• [What you should do] The whole listing is to be printed again exactly.

• [Records for the exercise]
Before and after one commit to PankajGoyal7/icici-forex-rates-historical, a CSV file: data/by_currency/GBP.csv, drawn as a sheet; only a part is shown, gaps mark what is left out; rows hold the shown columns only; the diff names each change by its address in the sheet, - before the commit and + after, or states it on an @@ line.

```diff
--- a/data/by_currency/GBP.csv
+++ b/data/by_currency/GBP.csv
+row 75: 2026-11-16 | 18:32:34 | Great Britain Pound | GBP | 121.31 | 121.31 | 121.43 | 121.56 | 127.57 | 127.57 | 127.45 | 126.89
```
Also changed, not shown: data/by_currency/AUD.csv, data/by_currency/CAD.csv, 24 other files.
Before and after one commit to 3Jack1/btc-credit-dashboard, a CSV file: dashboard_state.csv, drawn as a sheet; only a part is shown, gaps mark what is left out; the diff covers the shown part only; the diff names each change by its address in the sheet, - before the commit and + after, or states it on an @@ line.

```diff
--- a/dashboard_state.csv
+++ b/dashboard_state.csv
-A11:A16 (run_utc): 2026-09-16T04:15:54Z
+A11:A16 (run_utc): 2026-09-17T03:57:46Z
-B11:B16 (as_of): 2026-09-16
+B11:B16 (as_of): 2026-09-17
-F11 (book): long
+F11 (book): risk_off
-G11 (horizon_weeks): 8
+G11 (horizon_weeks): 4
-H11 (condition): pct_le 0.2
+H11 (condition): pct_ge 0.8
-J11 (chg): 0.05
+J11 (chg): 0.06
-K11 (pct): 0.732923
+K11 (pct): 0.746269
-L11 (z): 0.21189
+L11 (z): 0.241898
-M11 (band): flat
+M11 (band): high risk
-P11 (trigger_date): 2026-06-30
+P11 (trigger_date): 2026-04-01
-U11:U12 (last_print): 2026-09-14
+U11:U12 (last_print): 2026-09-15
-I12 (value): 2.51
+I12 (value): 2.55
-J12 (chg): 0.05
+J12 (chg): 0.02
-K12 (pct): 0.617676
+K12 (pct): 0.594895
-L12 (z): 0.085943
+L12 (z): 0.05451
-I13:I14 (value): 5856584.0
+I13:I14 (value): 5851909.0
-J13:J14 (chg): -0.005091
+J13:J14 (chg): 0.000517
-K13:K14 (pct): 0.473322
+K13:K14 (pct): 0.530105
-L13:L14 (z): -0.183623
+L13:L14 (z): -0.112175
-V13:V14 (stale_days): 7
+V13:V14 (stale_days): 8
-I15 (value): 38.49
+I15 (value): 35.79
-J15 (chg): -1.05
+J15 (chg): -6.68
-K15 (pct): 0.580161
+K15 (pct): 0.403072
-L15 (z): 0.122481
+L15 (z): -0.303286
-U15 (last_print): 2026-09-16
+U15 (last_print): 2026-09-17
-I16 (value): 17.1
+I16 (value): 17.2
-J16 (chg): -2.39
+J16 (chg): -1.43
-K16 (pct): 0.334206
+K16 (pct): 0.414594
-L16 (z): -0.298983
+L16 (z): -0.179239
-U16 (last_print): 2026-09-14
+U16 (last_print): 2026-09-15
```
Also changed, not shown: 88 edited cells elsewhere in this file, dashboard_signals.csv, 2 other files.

• [Solution]
Before and after one commit to PankajGoyal7/icici-forex-rates-historical, a CSV file: data/by_currency/GBP.csv, drawn as a sheet; only a part is shown, gaps mark what is left out; rows hold the shown columns only; the diff names each change by its address in the sheet, - before the commit and + after, or states it on an @@ line.

```diff
--- a/data/by_currency/GBP.csv
+++ b/data/by_currency/GBP.csv
+row 75: 2026-11-16 | 18:32:34 | Great Britain Pound | GBP | 121.31 | 121.31 | 121.43 | 121.56 | 127.57 | 127.57 | 127.45 | 126.89
```
Also changed, not shown: data/by_currency/AUD.csv, data/by_currency/CAD.csv, 24 other files.
Before and after one commit to 3Jack1/btc-credit-dashboard, a CSV file: dashboard_state.csv, drawn as a sheet; only a part is shown, gaps mark what is left out; the diff covers the shown part only; the diff names each change by its address in the sheet, - before the commit and + after, or states it on an @@ line.

```diff
--- a/dashboard_state.csv
+++ b/dashboard_state.csv
-A11:A16 (run_utc): 2026-09-16T04:15:54Z
+A11:A16 (run_utc): 2026-09-17T03:57:46Z
-B11:B16 (as_of): 2026-09-16
+B11:B16 (as_of): 2026-09-17
-F11 (book): long
+F11 (book): risk_off
-G11 (horizon_weeks): 8
+G11 (horizon_weeks): 4
-H11 (condition): pct_le 0.2
+H11 (condition): pct_ge 0.8
-J11 (chg): 0.05
+J11 (chg): 0.06
-K11 (pct): 0.732923
+K11 (pct): 0.746269
-L11 (z): 0.21189
+L11 (z): 0.241898
-M11 (band): flat
+M11 (band): high risk
-P11 (trigger_date): 2026-06-30
+P11 (trigger_date): 2026-04-01
-U11:U12 (last_print): 2026-09-14
+U11:U12 (last_print): 2026-09-15
-I12 (value): 2.51
+I12 (value): 2.55
-J12 (chg): 0.05
+J12 (chg): 0.02
-K12 (pct): 0.617676
+K12 (pct): 0.594895
-L12 (z): 0.085943
+L12 (z): 0.05451
-I13:I14 (value): 5856584.0
+I13:I14 (value): 5851909.0
-J13:J14 (chg): -0.005091
+J13:J14 (chg): 0.000517
-K13:K14 (pct): 0.473322
+K13:K14 (pct): 0.530105
-L13:L14 (z): -0.183623
+L13:L14 (z): -0.112175
-V13:V14 (stale_days): 7
+V13:V14 (stale_days): 8
-I15 (value): 38.49
+I15 (value): 35.79
-J15 (chg): -1.05
+J15 (chg): -6.68
-K15 (pct): 0.580161
+K15 (pct): 0.403072
-L15 (z): 0.122481
+L15 (z): -0.303286
-U15 (last_print): 2026-09-16
+U15 (last_print): 2026-09-17
-I16 (value): 17.1
+I16 (value): 17.2
-J16 (chg): -2.39
+J16 (chg): -1.43
-K16 (pct): 0.334206
+K16 (pct): 0.414594
-L16 (z): -0.298983
+L16 (z): -0.179239
-U16 (last_print): 2026-09-14
+U16 (last_print): 2026-09-15
```
Also changed, not shown: 88 edited cells elsewhere in this file, dashboard_signals.csv, 2 other files.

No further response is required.